[Opening Data for review section]

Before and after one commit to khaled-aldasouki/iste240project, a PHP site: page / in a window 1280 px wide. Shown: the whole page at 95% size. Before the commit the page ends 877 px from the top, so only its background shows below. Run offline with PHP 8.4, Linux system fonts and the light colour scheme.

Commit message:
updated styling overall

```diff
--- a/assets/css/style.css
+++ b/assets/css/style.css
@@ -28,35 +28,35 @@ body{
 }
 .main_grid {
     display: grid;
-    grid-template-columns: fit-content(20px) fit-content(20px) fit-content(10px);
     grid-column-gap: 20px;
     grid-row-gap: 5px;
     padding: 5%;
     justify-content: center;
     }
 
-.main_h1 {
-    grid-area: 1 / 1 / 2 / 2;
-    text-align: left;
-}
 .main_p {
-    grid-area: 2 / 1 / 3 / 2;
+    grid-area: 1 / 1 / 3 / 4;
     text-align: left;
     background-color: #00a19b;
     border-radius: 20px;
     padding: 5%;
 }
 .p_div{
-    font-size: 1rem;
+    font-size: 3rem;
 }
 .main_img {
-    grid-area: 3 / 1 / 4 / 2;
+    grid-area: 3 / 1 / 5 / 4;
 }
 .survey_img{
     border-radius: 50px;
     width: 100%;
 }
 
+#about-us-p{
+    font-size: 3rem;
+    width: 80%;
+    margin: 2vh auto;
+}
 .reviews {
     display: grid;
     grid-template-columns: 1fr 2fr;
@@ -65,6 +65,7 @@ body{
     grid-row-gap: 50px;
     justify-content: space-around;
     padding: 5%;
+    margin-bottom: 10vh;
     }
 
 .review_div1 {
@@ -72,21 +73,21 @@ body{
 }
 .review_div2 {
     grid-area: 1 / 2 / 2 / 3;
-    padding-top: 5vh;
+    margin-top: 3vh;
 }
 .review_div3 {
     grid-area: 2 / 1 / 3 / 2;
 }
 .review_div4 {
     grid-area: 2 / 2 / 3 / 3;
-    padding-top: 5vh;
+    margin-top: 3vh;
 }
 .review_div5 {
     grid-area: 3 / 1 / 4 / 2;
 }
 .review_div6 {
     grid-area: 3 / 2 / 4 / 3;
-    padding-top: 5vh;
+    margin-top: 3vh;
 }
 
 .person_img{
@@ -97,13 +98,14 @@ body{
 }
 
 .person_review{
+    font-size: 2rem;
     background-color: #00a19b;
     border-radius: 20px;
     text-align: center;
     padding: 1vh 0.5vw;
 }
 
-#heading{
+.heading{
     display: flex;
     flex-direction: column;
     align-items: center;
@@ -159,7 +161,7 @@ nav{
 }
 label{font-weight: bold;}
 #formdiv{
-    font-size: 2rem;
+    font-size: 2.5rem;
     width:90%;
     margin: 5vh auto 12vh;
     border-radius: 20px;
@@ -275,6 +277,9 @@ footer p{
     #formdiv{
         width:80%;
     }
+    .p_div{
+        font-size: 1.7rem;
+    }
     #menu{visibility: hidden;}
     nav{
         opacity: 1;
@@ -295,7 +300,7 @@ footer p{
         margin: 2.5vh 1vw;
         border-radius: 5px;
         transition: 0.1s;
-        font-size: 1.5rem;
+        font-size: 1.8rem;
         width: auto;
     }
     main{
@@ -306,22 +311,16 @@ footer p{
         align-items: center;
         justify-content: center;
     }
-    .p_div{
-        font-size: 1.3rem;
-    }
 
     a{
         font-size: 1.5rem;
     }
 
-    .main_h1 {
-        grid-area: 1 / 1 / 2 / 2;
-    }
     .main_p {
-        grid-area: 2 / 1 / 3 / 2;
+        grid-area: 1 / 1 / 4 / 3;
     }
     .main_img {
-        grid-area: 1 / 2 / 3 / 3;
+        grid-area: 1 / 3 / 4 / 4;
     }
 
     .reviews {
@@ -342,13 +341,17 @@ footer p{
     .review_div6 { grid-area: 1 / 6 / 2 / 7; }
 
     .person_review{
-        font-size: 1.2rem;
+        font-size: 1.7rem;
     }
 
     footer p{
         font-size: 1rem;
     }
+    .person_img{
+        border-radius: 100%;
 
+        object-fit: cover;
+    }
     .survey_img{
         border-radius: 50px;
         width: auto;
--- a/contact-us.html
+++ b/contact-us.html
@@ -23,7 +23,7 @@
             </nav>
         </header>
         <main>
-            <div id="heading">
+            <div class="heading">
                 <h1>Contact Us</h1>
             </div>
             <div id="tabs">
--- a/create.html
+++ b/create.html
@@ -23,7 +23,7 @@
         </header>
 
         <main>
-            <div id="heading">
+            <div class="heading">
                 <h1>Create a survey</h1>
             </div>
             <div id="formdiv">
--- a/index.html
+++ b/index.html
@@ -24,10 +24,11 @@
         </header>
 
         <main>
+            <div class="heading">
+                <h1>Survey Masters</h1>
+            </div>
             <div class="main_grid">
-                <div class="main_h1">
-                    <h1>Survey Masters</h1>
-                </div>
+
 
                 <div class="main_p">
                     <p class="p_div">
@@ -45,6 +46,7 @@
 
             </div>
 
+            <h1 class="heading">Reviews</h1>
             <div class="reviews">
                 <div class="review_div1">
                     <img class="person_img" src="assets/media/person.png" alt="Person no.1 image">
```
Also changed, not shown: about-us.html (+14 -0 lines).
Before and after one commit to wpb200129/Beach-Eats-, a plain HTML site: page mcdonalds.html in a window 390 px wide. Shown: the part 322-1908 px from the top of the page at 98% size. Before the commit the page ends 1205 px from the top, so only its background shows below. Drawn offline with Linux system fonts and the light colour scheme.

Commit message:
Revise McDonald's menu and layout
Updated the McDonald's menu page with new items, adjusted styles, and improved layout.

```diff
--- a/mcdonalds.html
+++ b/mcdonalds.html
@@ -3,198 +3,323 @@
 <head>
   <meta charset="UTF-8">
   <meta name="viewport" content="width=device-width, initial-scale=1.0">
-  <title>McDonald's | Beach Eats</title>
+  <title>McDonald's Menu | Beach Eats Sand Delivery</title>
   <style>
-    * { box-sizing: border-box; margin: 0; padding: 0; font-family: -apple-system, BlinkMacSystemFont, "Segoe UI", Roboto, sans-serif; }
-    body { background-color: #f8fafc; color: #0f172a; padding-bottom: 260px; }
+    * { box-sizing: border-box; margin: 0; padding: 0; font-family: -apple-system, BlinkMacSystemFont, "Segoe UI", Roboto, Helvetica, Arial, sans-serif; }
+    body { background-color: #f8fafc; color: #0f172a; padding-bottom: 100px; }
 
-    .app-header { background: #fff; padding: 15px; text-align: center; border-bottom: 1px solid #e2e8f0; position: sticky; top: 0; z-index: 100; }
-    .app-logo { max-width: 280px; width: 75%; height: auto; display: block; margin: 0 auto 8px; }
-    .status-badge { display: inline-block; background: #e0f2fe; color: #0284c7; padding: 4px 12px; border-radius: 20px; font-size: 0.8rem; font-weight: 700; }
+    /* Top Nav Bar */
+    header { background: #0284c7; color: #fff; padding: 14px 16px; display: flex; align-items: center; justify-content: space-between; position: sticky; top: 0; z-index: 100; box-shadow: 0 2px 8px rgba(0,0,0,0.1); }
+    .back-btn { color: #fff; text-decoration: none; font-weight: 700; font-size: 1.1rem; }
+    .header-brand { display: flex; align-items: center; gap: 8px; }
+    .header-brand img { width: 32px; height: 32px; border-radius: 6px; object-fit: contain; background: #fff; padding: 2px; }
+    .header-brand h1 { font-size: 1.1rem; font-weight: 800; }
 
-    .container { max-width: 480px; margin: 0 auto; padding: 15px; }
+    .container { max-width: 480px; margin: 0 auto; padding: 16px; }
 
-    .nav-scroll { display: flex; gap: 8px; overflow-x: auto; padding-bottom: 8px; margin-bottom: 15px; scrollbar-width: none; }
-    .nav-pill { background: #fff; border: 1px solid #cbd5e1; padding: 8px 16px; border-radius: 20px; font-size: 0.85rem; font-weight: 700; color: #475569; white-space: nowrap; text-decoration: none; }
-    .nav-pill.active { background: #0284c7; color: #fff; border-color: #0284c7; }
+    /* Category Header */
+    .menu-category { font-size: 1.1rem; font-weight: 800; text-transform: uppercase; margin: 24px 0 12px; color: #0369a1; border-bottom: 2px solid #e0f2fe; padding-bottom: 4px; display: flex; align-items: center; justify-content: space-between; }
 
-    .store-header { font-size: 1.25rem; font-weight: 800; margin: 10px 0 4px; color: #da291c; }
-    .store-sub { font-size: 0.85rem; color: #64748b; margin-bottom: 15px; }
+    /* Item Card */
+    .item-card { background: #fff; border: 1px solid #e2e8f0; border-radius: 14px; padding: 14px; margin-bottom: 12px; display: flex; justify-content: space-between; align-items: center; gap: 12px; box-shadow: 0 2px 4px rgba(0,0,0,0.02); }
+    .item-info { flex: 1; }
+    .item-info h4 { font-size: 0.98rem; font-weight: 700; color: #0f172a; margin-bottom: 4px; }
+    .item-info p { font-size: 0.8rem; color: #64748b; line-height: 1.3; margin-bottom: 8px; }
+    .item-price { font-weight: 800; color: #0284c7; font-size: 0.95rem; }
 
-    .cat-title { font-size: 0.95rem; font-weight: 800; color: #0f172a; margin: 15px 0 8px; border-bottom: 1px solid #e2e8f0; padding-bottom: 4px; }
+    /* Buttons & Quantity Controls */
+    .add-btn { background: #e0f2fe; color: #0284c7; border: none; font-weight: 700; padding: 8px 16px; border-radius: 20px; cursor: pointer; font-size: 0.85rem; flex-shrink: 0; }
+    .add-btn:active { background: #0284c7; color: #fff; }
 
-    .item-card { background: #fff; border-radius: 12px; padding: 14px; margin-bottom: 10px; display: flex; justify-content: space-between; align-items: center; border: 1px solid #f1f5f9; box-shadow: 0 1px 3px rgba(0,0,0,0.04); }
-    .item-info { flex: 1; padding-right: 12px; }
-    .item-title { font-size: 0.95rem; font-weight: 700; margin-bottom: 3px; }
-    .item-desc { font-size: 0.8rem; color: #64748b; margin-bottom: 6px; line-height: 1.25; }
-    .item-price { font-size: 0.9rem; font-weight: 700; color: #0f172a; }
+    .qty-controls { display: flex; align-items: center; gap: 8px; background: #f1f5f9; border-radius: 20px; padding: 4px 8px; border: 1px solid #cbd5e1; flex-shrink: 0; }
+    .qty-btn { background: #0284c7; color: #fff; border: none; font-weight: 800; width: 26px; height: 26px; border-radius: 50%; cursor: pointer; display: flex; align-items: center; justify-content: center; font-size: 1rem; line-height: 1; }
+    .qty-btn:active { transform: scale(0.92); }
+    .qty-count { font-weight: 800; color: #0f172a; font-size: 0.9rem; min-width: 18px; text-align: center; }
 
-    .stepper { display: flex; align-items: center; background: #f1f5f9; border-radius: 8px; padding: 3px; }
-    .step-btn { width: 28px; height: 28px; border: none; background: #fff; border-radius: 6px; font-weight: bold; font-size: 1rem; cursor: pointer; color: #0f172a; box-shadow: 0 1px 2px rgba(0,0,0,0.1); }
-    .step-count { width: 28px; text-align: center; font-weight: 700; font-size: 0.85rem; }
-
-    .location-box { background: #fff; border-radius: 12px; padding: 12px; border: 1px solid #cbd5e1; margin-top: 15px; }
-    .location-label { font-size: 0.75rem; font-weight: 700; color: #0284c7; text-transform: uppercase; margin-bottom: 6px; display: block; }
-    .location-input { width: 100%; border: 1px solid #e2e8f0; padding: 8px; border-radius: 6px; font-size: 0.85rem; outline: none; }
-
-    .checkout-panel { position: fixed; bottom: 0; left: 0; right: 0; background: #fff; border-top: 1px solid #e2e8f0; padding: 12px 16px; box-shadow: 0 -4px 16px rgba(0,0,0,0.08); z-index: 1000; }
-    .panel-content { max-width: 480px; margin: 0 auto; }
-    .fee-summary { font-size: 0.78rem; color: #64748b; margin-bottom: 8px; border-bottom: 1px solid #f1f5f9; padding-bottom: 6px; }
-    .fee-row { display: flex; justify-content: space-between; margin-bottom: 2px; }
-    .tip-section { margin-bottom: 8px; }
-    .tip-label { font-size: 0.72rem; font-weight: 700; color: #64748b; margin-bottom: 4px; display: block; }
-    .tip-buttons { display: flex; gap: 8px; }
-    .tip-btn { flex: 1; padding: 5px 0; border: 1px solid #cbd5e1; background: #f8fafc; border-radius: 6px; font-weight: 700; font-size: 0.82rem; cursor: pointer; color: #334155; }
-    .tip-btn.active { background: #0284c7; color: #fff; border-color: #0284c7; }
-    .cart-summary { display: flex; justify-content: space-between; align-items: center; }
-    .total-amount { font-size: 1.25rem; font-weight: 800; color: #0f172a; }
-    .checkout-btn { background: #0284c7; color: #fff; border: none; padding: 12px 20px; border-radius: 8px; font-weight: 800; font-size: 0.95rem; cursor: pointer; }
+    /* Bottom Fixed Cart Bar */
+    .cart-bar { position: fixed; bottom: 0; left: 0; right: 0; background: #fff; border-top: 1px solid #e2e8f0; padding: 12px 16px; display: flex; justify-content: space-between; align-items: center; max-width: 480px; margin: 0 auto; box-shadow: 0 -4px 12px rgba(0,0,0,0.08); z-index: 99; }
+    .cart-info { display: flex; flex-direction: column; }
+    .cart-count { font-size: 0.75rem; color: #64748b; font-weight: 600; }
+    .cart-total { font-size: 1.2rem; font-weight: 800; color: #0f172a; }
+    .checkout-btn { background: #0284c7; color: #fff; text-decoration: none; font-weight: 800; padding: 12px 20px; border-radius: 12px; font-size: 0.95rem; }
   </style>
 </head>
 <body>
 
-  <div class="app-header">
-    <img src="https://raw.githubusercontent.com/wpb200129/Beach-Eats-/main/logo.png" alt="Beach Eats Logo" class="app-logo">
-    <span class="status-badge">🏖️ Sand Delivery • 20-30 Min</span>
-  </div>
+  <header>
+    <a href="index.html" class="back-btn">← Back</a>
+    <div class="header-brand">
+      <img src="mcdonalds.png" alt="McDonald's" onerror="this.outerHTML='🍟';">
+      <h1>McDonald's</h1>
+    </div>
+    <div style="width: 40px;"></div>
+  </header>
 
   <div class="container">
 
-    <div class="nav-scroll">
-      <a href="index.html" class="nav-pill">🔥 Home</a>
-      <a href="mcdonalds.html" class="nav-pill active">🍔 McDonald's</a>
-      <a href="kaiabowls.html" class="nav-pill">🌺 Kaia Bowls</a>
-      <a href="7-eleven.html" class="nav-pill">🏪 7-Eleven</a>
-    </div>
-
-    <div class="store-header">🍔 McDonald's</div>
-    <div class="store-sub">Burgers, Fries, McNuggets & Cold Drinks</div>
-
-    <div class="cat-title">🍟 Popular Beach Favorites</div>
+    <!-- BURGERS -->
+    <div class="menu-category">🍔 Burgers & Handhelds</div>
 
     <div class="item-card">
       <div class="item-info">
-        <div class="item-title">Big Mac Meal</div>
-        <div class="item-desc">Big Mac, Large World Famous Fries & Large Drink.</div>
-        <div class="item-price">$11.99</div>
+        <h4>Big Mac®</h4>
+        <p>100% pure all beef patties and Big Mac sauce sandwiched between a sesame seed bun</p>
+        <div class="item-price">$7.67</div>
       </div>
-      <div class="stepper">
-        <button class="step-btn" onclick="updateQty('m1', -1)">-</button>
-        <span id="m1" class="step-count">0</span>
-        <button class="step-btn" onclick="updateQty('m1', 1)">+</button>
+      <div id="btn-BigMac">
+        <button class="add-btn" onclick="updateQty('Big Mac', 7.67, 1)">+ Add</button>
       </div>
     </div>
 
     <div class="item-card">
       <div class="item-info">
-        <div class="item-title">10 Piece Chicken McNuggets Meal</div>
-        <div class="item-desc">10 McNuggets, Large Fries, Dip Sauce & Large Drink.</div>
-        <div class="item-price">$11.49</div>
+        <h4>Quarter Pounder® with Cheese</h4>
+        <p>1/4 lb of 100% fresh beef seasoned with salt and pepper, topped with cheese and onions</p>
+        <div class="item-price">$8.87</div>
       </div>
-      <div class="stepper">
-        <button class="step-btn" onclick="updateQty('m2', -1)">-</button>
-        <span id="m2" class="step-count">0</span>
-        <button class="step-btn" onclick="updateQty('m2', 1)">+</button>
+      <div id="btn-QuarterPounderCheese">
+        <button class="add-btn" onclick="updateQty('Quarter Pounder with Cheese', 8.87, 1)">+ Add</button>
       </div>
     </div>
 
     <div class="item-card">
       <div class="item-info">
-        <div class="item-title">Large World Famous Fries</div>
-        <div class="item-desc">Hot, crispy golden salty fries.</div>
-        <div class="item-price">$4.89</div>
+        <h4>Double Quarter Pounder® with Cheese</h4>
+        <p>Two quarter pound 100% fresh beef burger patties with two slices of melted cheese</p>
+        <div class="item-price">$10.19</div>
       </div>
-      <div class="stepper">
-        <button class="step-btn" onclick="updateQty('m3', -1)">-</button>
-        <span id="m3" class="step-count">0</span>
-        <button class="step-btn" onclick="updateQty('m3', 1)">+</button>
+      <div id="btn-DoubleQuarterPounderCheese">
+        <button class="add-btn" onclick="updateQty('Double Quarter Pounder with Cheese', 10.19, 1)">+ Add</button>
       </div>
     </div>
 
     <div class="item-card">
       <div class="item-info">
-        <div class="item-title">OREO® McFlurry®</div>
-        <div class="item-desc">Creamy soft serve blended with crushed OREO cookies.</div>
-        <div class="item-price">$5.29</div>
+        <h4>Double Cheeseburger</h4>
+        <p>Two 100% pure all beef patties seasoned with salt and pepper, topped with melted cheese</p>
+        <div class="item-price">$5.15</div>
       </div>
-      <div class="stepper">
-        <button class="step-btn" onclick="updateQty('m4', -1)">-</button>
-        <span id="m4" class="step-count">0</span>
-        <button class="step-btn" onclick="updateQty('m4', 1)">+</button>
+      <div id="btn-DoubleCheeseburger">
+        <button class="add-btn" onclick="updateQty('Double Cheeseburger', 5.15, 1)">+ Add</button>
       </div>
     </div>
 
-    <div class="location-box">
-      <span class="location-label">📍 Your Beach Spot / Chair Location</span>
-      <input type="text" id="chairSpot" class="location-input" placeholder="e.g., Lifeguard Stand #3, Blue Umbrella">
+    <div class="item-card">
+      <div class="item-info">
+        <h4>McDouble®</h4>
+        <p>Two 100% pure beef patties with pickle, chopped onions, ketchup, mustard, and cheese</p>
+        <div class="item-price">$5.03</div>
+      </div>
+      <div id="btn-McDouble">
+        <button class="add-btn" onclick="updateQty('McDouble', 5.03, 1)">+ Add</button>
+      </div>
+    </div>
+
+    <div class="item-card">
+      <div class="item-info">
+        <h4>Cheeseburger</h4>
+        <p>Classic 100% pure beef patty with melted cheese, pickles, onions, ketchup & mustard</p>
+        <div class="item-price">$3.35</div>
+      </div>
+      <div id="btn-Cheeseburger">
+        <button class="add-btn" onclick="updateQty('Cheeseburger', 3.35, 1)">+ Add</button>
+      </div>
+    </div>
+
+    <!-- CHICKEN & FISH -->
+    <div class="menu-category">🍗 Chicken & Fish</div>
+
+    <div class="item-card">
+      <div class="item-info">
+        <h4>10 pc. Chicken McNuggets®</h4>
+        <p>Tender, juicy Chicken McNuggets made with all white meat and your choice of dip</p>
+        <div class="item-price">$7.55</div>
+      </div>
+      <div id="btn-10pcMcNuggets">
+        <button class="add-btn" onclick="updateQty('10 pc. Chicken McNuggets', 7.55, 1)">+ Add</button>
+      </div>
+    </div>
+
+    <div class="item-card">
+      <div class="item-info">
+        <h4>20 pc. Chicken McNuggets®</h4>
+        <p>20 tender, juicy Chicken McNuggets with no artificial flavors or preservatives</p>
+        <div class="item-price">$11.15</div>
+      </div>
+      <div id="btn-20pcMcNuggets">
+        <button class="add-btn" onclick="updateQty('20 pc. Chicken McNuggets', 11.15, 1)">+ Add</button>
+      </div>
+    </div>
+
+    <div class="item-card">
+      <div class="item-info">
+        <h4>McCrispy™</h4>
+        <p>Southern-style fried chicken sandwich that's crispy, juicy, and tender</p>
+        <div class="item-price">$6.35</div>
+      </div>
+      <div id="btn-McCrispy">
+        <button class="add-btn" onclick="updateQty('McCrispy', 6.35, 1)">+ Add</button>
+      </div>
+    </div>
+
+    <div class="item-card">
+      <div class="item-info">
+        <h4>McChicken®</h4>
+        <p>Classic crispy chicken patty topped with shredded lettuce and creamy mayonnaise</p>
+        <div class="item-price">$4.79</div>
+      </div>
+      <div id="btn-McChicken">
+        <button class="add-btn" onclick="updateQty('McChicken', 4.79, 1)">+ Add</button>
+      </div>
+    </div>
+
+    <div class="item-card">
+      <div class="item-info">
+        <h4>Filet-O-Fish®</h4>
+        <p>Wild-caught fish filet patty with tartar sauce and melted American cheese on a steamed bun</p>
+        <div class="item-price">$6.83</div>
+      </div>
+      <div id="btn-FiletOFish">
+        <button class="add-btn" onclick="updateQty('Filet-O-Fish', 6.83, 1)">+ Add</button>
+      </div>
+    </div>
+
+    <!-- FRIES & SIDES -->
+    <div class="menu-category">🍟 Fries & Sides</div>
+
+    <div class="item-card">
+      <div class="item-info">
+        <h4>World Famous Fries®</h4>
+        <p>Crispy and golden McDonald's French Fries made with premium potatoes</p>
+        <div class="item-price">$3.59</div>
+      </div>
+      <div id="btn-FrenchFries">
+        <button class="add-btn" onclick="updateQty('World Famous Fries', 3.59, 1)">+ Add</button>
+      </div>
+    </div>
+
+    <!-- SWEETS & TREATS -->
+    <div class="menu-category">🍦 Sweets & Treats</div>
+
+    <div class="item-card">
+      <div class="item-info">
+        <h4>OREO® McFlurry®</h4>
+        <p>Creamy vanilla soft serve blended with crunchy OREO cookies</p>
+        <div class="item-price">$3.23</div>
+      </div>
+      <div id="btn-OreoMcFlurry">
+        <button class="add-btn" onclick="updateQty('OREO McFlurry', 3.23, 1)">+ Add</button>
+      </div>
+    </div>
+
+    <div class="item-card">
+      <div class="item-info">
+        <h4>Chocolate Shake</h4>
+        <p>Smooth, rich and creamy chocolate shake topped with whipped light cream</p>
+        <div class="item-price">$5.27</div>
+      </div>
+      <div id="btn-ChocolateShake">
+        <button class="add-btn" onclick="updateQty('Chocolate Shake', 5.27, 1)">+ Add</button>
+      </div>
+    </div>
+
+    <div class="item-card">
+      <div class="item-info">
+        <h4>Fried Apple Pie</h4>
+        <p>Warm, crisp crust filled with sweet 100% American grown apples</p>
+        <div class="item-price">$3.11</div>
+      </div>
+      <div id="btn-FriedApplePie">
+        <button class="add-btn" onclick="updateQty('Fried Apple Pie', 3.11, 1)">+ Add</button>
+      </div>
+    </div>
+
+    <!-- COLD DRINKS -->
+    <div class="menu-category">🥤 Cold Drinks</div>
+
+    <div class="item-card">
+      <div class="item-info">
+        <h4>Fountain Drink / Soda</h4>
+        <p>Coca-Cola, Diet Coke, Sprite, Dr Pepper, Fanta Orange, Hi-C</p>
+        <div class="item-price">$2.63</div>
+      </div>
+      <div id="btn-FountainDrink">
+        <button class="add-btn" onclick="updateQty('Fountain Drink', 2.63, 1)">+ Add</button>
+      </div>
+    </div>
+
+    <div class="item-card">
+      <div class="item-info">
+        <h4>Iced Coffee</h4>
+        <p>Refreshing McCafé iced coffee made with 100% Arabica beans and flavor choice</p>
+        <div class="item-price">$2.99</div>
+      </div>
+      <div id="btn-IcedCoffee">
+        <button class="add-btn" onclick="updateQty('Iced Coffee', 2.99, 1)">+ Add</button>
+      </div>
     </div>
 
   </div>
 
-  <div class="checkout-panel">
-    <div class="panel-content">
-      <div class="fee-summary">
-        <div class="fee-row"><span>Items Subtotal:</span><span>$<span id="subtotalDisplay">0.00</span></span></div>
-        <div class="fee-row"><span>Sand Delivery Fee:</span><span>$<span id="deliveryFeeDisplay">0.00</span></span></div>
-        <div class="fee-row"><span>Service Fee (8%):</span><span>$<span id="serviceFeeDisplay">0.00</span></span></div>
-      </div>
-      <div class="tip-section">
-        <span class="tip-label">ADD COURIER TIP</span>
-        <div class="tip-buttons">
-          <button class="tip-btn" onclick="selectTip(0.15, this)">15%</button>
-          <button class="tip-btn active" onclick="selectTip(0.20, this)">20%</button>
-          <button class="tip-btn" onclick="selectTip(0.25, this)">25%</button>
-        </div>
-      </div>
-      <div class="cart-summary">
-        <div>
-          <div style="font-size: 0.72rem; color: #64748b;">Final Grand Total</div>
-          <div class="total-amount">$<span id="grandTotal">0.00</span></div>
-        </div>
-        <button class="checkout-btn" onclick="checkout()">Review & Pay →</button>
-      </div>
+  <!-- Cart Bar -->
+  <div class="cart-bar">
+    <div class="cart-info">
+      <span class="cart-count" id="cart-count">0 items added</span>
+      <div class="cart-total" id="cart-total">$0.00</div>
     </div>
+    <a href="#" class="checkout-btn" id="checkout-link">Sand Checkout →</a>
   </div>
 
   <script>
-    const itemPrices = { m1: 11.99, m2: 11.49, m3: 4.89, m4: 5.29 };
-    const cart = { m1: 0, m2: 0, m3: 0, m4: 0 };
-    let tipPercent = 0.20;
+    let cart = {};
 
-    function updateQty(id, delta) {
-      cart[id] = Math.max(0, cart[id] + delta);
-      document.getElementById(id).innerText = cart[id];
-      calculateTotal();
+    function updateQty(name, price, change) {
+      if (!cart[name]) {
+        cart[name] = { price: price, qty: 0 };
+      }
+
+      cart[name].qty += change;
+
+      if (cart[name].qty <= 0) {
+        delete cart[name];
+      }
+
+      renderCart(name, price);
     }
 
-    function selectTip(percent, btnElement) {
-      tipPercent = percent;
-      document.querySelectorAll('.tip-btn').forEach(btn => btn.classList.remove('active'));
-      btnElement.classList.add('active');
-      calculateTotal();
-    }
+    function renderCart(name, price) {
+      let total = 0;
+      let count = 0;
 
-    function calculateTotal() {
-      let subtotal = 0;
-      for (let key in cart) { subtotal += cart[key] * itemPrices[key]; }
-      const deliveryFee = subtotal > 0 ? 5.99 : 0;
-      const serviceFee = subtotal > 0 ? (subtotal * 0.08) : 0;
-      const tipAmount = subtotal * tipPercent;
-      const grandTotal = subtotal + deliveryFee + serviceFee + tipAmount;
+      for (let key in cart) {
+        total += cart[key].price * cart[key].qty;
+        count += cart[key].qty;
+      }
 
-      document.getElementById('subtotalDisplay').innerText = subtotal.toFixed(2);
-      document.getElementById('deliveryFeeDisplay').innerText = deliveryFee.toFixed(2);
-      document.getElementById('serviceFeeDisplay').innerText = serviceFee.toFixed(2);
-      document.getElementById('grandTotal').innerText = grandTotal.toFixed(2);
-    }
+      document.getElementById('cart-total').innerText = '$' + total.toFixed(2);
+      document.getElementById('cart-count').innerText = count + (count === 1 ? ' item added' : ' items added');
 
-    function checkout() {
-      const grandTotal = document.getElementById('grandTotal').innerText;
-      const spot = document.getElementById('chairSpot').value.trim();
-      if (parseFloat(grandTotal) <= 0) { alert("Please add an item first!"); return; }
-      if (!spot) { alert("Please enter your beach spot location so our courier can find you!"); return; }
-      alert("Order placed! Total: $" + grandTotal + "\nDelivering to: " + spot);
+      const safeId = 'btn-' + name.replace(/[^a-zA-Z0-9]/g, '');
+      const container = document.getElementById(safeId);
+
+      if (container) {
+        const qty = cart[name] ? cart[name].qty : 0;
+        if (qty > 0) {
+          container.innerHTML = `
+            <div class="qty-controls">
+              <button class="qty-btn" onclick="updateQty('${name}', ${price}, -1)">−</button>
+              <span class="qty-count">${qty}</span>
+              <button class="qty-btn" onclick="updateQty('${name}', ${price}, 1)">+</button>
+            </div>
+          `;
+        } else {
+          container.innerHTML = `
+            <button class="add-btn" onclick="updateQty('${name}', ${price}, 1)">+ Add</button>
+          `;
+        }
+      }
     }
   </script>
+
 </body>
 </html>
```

[Closing Data for review section]

● **What to do**:
Scan the material line by line and report each one that contains "brand".

● **Written answer**:
+    .header-brand { display: flex; align-items: center; gap: 8px; }
+    .header-brand img { width: 32px; height: 32px; border-radius: 6px; object-fit: contain; background: #fff; padding: 2px; }
+    .header-brand h1 { font-size: 1.1rem; font-weight: 800; }
+    <div class="header-brand">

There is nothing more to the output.